IT IS rare that politicians are held accountable for sins of omission. After all, there are plenty of the other sort lurking in most political histories. It appears, though, that Amber Rudd’s fall from grace was the result of briefings not attended to, policies not questioned, “appalling” stories not heard. The “hostile environment” developed under her predecessor at the Home Office, now the Prime Minister, was, in a way, at least as brutal — and those who conceived and perpetrated it are as culpable — as anything to do with quotas. Quotas, it could be argued, were a straightforward response to persistent calls from the electorate, encouraged by right-wing politicians and media outlets, for a reduction in immigration.

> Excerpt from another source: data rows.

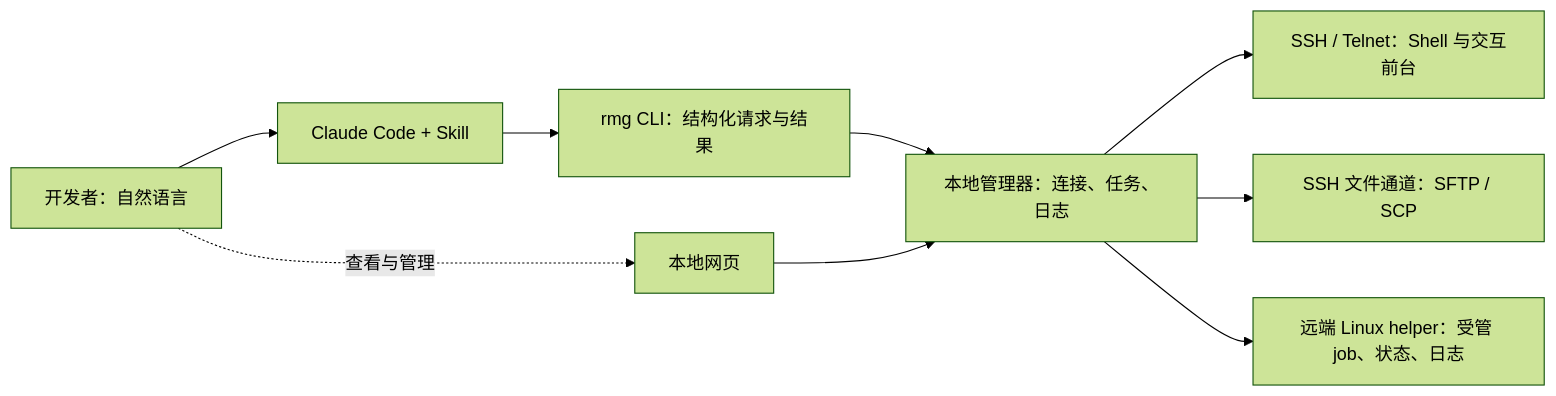
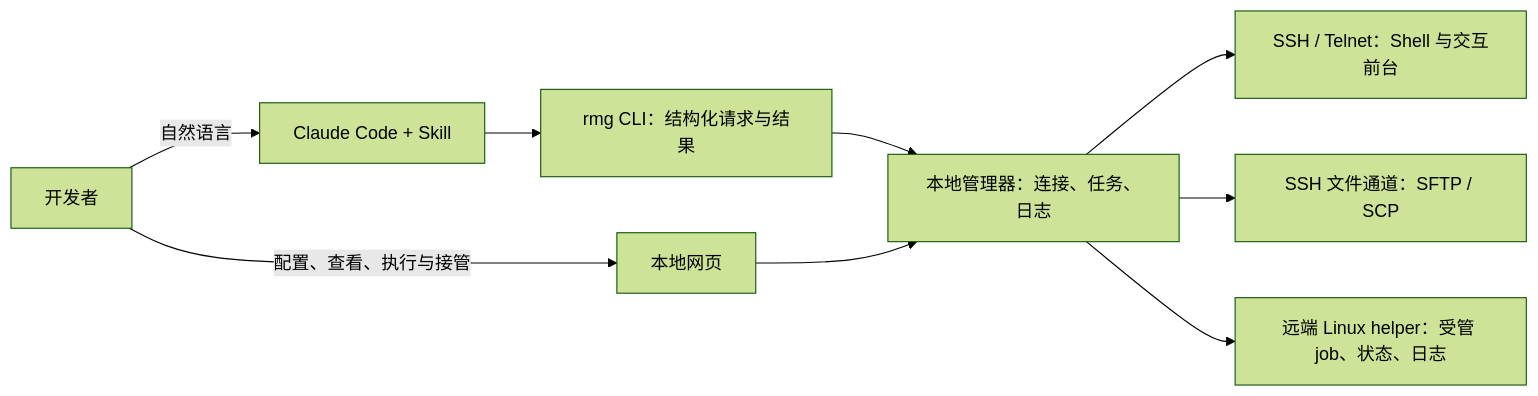
The diagram in README.md (LX-Cel/remote-mng), drawn with Mermaid (forest theme) before and after one commit. The commit also changed other lines of this file and 38 other files, not shown here.

````diff
--- a/README.md
+++ b/README.md
@@ -82,11 +91,11 @@
 ```mermaid
 flowchart LR
-    Developer["开发者：自然语言"] --> Agent["Claude Code + Skill"]
+    Developer["开发者"] -->|自然语言| Agent["Claude Code + Skill"]
     Agent --> CLI["rmg CLI：结构化请求与结果"]
     CLI --> Manager["本地管理器：连接、任务、日志"]
-    Developer -. "查看与管理" .-> Web["本地网页"]
+    Developer -->|配置、查看、执行与接管| Web["本地网页"]
     Web --> Manager
     Manager --> Shell["SSH / Telnet：Shell 与交互前台"]
     Manager --> Transfer["SSH 文件通道：SFTP / SCP"]
     Manager --> Helper["远端 Linux helper：受管 job、状态、日志"]
 ```
````
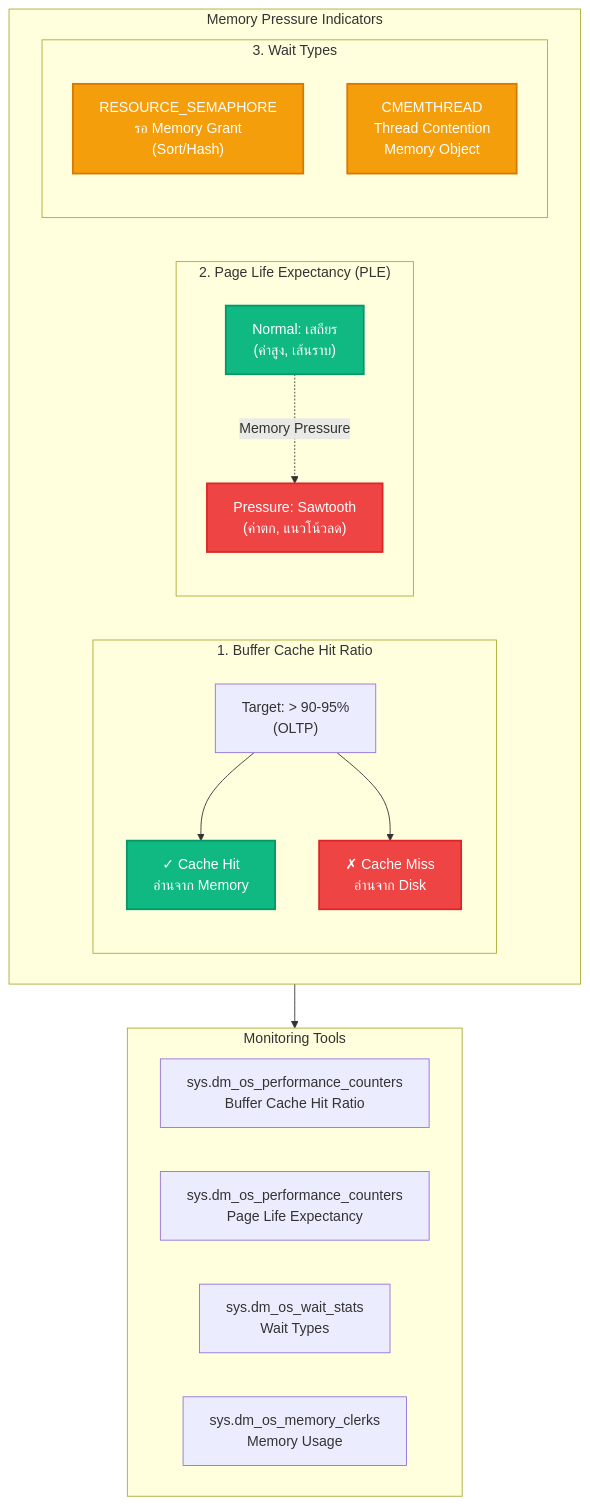
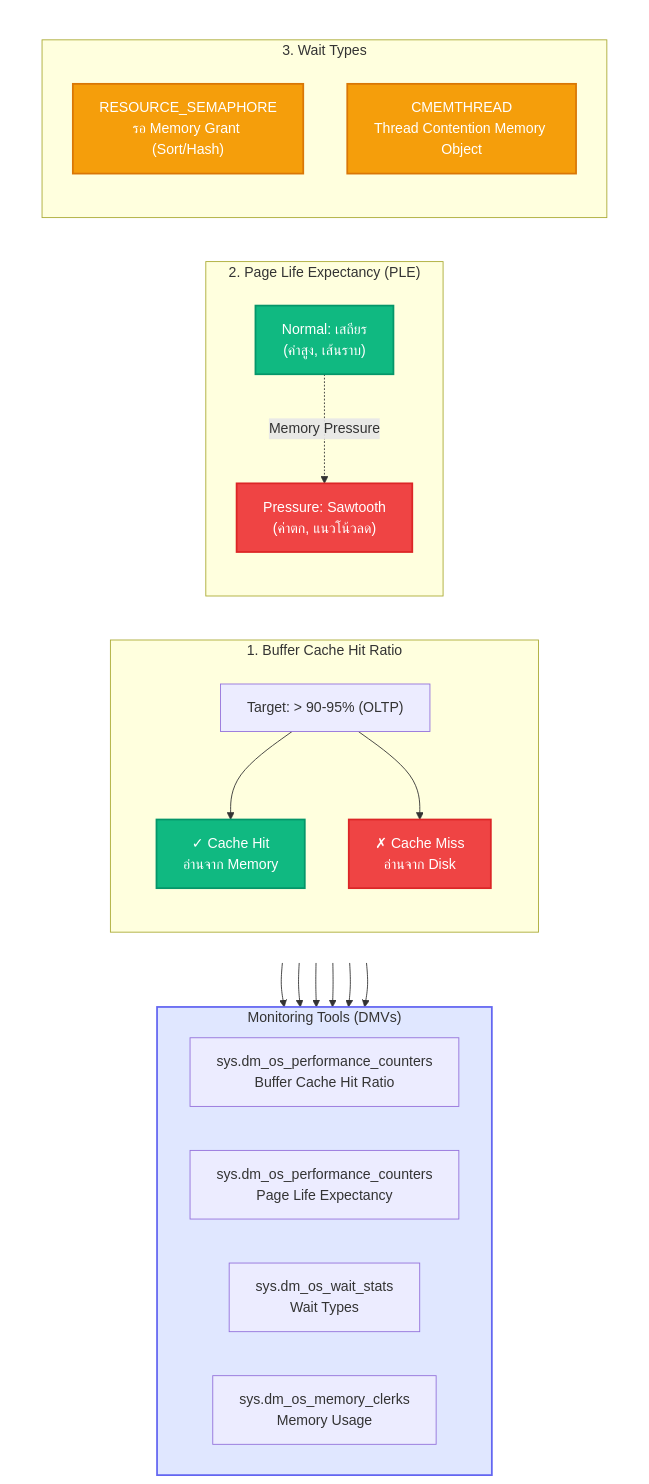
One commit to phakkhaphong/sql-server-performance-tuning changed the seventh of 7 diagrams in Module_04_Memory/README.md. Above: the diagram before and after it, drawn with Mermaid. The commit also changed other lines of this file, not shown here.

Commit message:
Refactor README diagrams for SQL Server Memory Models and Resource Governor, enhancing clarity by updating layout direction, simplifying annotations, and improving visual representation of memory allocation processes and performance indicators.

````diff
--- a/Module_04_Memory/README.md
+++ b/Module_04_Memory/README.md
@@ -380,41 +372,48 @@
 ```mermaid
-graph TB
-    subgraph Indicators["Memory Pressure Indicators"]
+flowchart TB
+    subgraph Row1[" "]
         direction LR
-        
         subgraph Metric1["1. Buffer Cache Hit Ratio"]
-            BCHR["Target: > 90-95%<br/>(OLTP)"]
+            BCHR["Target: > 90-95% (OLTP)"]
             BCHRGood["✓ Cache Hit<br/>อ่านจาก Memory"]
             BCHRBad["✗ Cache Miss<br/>อ่านจาก Disk"]
             BCHR --> BCHRGood
             BCHR --> BCHRBad
         end
         
         subgraph Metric2["2. Page Life Expectancy (PLE)"]
             PLENormal["Normal: เสถียร<br/>(ค่าสูง, เส้นราบ)"]
             PLEPressure["Pressure: Sawtooth<br/>(ค่าตก, แนวโน้วลด)"]
             PLENormal -.->|Memory Pressure| PLEPressure
         end
         
         subgraph WaitTypes["3. Wait Types"]
-            WT1["RESOURCE_SEMAPHORE<br/>รอ Memory Grant<br/>(Sort/Hash)"]
-            WT2["CMEMTHREAD<br/>Thread Contention<br/>Memory Object"]
+            WT1["RESOURCE_SEMAPHORE<br/>รอ Memory Grant (Sort/Hash)"]
+            WT2["CMEMTHREAD<br/>Thread Contention Memory Object"]
         end
     end
     
-    subgraph Monitoring["Monitoring Tools"]
+    subgraph Monitoring["Monitoring Tools (DMVs)"]
+        direction LR
         DMV1["sys.dm_os_performance_counters<br/>Buffer Cache Hit Ratio"]
         DMV2["sys.dm_os_performance_counters<br/>Page Life Expectancy"]
         DMV3["sys.dm_os_wait_stats<br/>Wait Types"]
         DMV4["sys.dm_os_memory_clerks<br/>Memory Usage"]
     end
     
-    Indicators --> Monitoring
+    Metric1 --> DMV1
+    Metric2 --> DMV2
+    WaitTypes --> DMV3
+    Metric1 --> DMV4
+    Metric2 --> DMV4
+    WaitTypes --> DMV4
     
     style BCHRGood fill:#10b981,stroke:#059669,stroke-width:2px,color:#fff
     style BCHRBad fill:#ef4444,stroke:#dc2626,stroke-width:2px,color:#fff
     style PLENormal fill:#10b981,stroke:#059669,stroke-width:2px,color:#fff
     style PLEPressure fill:#ef4444,stroke:#dc2626,stroke-width:2px,color:#fff
     style WT1 fill:#f59e0b,stroke:#d97706,stroke-width:2px,color:#fff
     style WT2 fill:#f59e0b,stroke:#d97706,stroke-width:2px,color:#fff
+    style Row1 fill:transparent,stroke:transparent,color:transparent
+    style Monitoring fill:#e0e7ff,stroke:#6366f1,stroke-width:2px
 ```
````
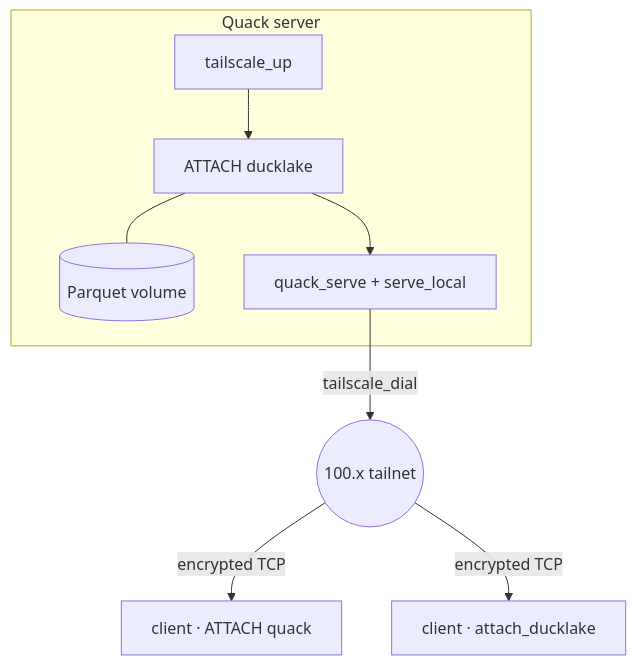
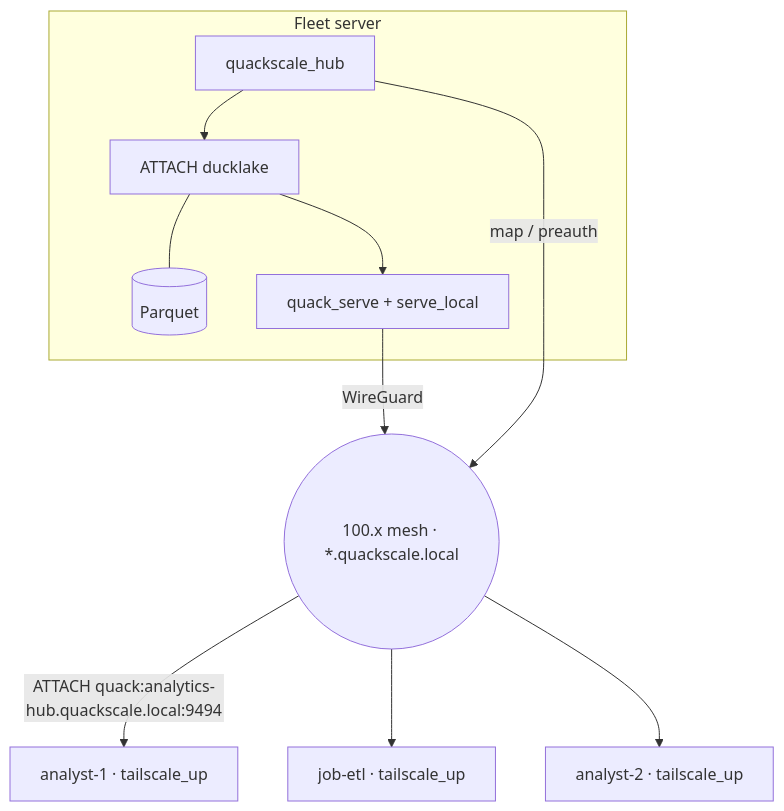
Before and after one commit to Query-farm/quackscale: the diagram in README.md, drawn with Mermaid. The commit also changed other lines of this file and 26 other files, not shown here.

````diff
--- a/README.md
+++ b/README.md
@@ -103,22 +120,24 @@
 ```mermaid
 flowchart TB
-    subgraph server["Quack server"]
-        s1[tailscale_up]
+    subgraph server["Fleet server"]
+        s1[quackscale_hub]
         dl[ATTACH ducklake]
-        pq[(Parquet volume)]
+        pq[(Parquet)]
         sq[quack_serve + serve_local]
         s1 --> dl
         dl --- pq
         dl --> sq
     end
 
-    m((100.x tailnet))
+    m((100.x mesh · *.quackscale.local))
+    s1 -->|map / preauth| m
+    sq -->|WireGuard| m
 
-    sq -->|tailscale_dial| m
+    c1["analyst-1 · tailscale_up"]
+    c2["job-etl · tailscale_up"]
+    c3["analyst-2 · tailscale_up"]
 
-    c1["client · ATTACH quack"]
-    c2["client · attach_ducklake"]
-
-    m -->|encrypted TCP| c1
-    m -->|encrypted TCP| c2
+    m -->|ATTACH quack:analytics-hub.quackscale.local:9494| c1
+    m --> c2
+    m --> c3
 ```
````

Threatened by UKIP, the Government regularly expressed its plans to reduce net immigration by a certain amount each year, and then passed this target down the line to the Border Agency officials. Despite its flaws, such a policy could be justified, at least in theory. In practice, the higher the target and the more obedient the officials, the less attentive they were to the circumstances of the people they were processing — hence the high proportion of successful appeals by immigrants/refugees who were fortunate enough to secure legal help.
The “hostile environment”, on the other hand, was a thick blanket of obstructionism thrown over anyone unfortunate enough to have to prove their right to remain in Britain with inadequate paperwork. Quotas pushed people from the Windrush generation into the system; the hostile environment they encountered there meant that few have emerge unscathed without costly legal help. Not enough attention has been paid to the injustices caused simply by cuts to the number of civil servants working on applications; but the hostile environment took the incompetence of an overstretched system to a different level, introducing an atmosphere of studied indifference to the suffering caused to those caught up in the system. When this is added to the punitive fee structure, comparisons with the world satirised by Franz Kafka are not out of place. The public was outraged at this unchristian approach to people who were clearly British, faced with removal from the only country that they have known. The challenge now is for the same public to recognise that such Byzantine unkindness is not an acceptable approach to any applicant for citizenship or leave to remain, however tenuous his or her claim. There can be no confidence in a system that has been warped to deal with people inhumanely. Sajid Javid said on his first day as Home Secretary that he did not like the word “hostile”. We trust that he will change more than just the vocabulary.